Reproduction: When sexual intercourse results in a pregnancy and a new baby.15
Reproductive health: Reproductive health is a state of complete physical, mental and social well-being and not merely the absence of disease or infirmity, in all matters relating to the reproductive system and to its functions and processes. Reproductive health therefore implies that people are able to have a satisfying and safer sex life and that they have the capability to reproduce and the freedom to decide if, when and how often to do so. Implicit in this last condition are the right of men and women to be informed and to have access to safe, effective, affordable and acceptable methods of family planning of their choice, as well as other methods of their choice for regulation of fertility which are not against the law, and the right of access to appropriate health care services that will enable women to go safely through pregnancy and childbirth and provide couples with the best chance of having a healthy infant. In line with the above definition of reproductive health, reproductive health care is defined as the constellation of methods, techniques and services that contribute to reproductive health and well-being by preventing and solving reproductive health problems. It also includes sexual health, the purpose of which is the enhancement of life and personal relations and not merely counselling and care related to reproduction and sexually transmitted diseases.1

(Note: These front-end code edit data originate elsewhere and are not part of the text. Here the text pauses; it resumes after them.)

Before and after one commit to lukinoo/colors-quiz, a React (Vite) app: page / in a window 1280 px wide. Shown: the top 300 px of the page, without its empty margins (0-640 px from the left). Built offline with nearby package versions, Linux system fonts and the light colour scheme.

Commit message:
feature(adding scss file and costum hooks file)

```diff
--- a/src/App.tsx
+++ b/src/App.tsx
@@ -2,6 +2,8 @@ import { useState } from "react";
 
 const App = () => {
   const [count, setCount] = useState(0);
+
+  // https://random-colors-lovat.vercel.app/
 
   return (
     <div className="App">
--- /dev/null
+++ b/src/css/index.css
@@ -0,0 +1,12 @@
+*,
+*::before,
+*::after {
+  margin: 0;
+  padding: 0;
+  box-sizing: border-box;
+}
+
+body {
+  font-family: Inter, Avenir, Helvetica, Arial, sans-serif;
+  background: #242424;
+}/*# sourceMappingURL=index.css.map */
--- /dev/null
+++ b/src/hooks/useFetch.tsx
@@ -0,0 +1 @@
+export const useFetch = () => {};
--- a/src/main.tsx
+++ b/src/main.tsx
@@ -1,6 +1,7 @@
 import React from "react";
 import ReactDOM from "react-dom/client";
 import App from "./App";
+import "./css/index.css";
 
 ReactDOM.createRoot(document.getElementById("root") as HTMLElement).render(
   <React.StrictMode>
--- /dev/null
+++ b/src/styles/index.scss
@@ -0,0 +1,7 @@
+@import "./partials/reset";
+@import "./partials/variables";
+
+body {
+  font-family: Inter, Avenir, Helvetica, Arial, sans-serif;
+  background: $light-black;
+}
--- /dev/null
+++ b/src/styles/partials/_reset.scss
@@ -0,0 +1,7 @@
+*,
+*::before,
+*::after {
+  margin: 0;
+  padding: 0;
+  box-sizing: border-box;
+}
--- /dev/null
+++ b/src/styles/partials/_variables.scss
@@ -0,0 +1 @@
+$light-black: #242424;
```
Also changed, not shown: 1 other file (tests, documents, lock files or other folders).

Reproductive rights: Reproductive rights embrace certain human rights that are already recognized in national laws, international human rights documents and other consensus documents. These rights rest on the recognition of the basic right of all couples and individuals to decide freely and responsibly the number, spacing and timing of their children and to have the information and means to do so, and the right to attain the highest standard of sexual and reproductive health. It also includes their right to make decisions concerning reproduction free of discrimination, coercion and violence, as expressed in human rights documents. In the exercise of this right, they should take into account the needs of their living and future children and their responsibilities towards the community. The promotion of the responsible exercise of these rights for all people should be the fundamental basis for government- and community-supported policies and programs in the area of reproductive health, including family planning.1
(RTI) Reproductive Tract Infection: A general term for infections affecting the reproductive organs. RTIs include three types of infection: sexually transmitted infections (STIs), infections which are caused by overgrowth of organisms naturally present in the genital tract such as bacterial vaginosis and vulvovaginal candidiasis, and infections that are a consequence of medical treatment.1
Resolution: The fourth stage of sexual response, in which the body returns to an unaroused state.7
Rimming: to perform anilingus on.12 Oral-anal contact; licking or inserting the tongue into the rectum.
Rhythm Method: Birth control in which sexual activity is avoided during times when fertilization is most likely (e.g. during ovulation).11